Grown up work space! LOVING the dual monitors!


The new job is fantastic, though. I really enjoy it. It hasn’t been super duper exciting yet, but I still really like what I’ve been doing. I try to look for those silver linings, so my boring data entry has actually been an excellent way to get to know the system and how product is sorted on the warehouse system. I’ve figured out most of the codes/abbreviations of items, and I’ve even discovered that I remember much more French than I previously thought. It’s been a challenge, but it keeps the mind sharp, right? No I’m totally not looking to add stress into my life by taking French classes at one of the colleges around here nope don’t know what you’re talking about.


Rem and Dill (coworker’s dog) embracing the idea of sharing

In other exciting news, I think I found a trainer. She’s a recommendation from my oh so wonderful Megan, back home in Georgia. I met her on Saturday and hung out at the farm. I’ve scheduled a lesson for Thursday, so stay tuned for that! It was so good just to love on some ponies. They were all very sweet and well cared for and interactive.


Look at just the little tongue too!
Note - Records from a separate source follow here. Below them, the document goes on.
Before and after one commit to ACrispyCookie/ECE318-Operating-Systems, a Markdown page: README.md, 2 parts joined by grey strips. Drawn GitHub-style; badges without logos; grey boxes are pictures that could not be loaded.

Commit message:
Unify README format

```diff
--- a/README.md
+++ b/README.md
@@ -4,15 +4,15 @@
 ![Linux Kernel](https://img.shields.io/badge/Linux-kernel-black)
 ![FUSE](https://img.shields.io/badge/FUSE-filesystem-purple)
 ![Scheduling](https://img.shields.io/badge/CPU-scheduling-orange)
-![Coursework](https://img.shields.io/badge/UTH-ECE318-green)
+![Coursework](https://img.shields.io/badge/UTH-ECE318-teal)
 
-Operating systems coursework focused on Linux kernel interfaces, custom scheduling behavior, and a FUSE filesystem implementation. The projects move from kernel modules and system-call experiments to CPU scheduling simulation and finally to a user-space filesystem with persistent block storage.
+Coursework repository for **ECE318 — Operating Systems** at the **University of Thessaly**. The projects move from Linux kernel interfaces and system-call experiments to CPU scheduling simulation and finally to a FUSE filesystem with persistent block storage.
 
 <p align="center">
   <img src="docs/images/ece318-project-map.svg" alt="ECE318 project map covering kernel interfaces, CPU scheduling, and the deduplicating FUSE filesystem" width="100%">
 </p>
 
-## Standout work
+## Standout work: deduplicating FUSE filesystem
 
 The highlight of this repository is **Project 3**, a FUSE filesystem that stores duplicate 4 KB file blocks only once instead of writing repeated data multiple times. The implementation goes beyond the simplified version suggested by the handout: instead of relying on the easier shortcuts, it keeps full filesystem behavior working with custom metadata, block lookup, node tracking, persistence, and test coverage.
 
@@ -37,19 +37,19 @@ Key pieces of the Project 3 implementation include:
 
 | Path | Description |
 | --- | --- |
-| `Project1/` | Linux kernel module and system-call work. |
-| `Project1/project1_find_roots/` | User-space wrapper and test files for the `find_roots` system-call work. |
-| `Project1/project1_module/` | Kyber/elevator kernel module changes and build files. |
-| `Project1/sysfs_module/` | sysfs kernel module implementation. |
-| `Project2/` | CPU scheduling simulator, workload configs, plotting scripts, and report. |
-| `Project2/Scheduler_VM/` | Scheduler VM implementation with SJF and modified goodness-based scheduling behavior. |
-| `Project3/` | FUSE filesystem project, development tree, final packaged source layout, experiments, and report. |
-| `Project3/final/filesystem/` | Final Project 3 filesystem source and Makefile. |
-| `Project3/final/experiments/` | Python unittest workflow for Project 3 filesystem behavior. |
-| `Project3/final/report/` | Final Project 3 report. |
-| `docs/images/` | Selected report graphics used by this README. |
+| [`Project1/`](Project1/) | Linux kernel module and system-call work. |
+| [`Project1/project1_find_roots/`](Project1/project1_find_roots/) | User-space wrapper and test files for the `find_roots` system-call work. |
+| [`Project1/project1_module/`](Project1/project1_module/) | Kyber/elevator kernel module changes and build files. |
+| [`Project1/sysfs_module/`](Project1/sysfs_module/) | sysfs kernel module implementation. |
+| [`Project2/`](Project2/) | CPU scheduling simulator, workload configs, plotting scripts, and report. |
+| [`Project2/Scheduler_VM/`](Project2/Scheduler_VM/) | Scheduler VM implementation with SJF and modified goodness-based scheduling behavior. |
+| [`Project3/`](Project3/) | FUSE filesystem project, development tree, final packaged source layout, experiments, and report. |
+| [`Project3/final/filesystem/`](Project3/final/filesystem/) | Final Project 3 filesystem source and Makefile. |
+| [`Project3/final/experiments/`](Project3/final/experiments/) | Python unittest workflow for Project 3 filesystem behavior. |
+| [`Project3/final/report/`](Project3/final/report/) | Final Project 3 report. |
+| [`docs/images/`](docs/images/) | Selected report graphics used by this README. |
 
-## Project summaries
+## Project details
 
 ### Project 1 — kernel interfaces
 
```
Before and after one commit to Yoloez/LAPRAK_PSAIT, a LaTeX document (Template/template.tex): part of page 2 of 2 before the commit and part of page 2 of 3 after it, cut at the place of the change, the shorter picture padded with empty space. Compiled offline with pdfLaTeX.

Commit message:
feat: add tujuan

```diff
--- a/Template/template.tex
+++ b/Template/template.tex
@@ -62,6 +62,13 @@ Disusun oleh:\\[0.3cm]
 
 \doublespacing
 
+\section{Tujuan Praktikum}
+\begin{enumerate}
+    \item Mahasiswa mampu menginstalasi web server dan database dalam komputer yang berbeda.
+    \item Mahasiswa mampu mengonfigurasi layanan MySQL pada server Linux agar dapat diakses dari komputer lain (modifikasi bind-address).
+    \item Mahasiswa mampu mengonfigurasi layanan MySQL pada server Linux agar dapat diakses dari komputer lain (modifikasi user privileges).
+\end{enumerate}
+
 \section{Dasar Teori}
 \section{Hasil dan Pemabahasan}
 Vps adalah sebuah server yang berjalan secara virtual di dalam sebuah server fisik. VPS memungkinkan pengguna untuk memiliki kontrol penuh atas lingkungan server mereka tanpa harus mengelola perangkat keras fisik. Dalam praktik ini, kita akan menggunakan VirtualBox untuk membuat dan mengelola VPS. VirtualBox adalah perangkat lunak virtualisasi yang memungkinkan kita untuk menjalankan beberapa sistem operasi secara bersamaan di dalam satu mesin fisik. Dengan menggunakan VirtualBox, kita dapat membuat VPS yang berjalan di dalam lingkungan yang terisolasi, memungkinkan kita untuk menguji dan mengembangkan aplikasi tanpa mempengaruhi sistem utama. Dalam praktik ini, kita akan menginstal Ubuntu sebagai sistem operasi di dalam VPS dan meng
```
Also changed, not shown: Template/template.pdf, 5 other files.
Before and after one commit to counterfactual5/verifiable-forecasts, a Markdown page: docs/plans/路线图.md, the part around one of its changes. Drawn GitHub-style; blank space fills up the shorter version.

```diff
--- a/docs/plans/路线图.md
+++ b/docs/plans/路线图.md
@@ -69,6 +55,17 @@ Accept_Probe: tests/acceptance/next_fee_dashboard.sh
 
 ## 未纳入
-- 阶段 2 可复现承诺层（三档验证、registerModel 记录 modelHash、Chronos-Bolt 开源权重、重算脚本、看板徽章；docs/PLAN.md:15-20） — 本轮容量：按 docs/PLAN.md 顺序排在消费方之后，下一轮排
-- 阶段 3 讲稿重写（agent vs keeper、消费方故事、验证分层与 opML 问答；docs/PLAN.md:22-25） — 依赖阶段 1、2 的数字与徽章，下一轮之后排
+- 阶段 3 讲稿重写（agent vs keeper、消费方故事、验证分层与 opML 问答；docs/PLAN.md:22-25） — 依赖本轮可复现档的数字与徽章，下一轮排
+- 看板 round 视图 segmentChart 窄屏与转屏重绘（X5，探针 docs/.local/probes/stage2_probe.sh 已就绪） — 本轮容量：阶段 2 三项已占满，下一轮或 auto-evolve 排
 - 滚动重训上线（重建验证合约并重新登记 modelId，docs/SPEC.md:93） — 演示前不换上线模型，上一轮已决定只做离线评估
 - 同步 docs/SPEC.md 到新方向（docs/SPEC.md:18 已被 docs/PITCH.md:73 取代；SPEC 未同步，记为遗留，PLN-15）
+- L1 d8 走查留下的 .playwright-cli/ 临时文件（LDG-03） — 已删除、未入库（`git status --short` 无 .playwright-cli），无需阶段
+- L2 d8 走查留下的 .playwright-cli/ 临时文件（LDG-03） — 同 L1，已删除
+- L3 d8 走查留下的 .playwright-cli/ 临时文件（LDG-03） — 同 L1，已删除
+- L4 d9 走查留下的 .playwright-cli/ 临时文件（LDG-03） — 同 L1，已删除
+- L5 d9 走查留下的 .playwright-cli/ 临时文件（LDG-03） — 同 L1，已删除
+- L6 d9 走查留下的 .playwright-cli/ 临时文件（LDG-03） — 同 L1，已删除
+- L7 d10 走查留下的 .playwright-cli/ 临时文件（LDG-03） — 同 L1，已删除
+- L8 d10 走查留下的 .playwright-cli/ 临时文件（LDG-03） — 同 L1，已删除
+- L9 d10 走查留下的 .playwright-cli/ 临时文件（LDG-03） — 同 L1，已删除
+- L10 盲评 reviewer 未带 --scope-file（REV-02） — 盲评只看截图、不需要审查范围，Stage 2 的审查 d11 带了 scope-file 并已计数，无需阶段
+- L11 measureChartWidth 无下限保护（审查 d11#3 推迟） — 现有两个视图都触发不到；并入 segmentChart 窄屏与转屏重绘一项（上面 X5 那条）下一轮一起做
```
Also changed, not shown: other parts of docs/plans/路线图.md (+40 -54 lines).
And wouldn’t you know it, I just met a cute little hunter prospect mare and fell in love. Me, a mare. Me, the person who swears she’ll only love geldings for all her days. Me, who claims hunters are the most boring and pointless discipline (at least at the local level) to ever exist in horse shows. But oh my god when I say she was sweet, I mean this little mare must be made of honey and daisies. She’s only four years old, but she didn’t act like it at all. And when she moves, she looks like a million bucks. The trainer told me that the mare hasn’t really been worked in a month due to the owner’s absence, and she still had more muscles than my dog, which is saying something. (Hound has a six-pack. I’m not kidding.) She’s got an interesting pedigree, with notable horses including Dixie Union, A.P. Indy, Unbridled, Seattle Slew, and Mr. Prospector. Someone please stop me from spending money I don’t have to buy a horse I can’t feed.

I’m super excited for my lesson and super nervous. So hopefully I don’t completely embarrass myself. And also hopefully I can stay awake because like I said, this is EXHAUSTING being an adult. And south Florida is disgustingly hot, so hopefully I get a little break in the heat tomorrow so I don’t overheat… Y’all, just think of me tomorrow. I could use the support.


What happens when baby horses who don’t know how to legs slip in the mud

I’m seeking some discussion here.

My go-to for minor booboos on horses, dogs, me, whatever has always been good ole MTG, even with it’s rotting bacon smell. It just works so well and so quickly. But MTG is an oil-based product, so I can’t use it on a horse who spends a lot of time in extreme temperatures (aka south Florida in the summer) because it will literally fry her skin… Is there anything y’all use that is not an oil based product?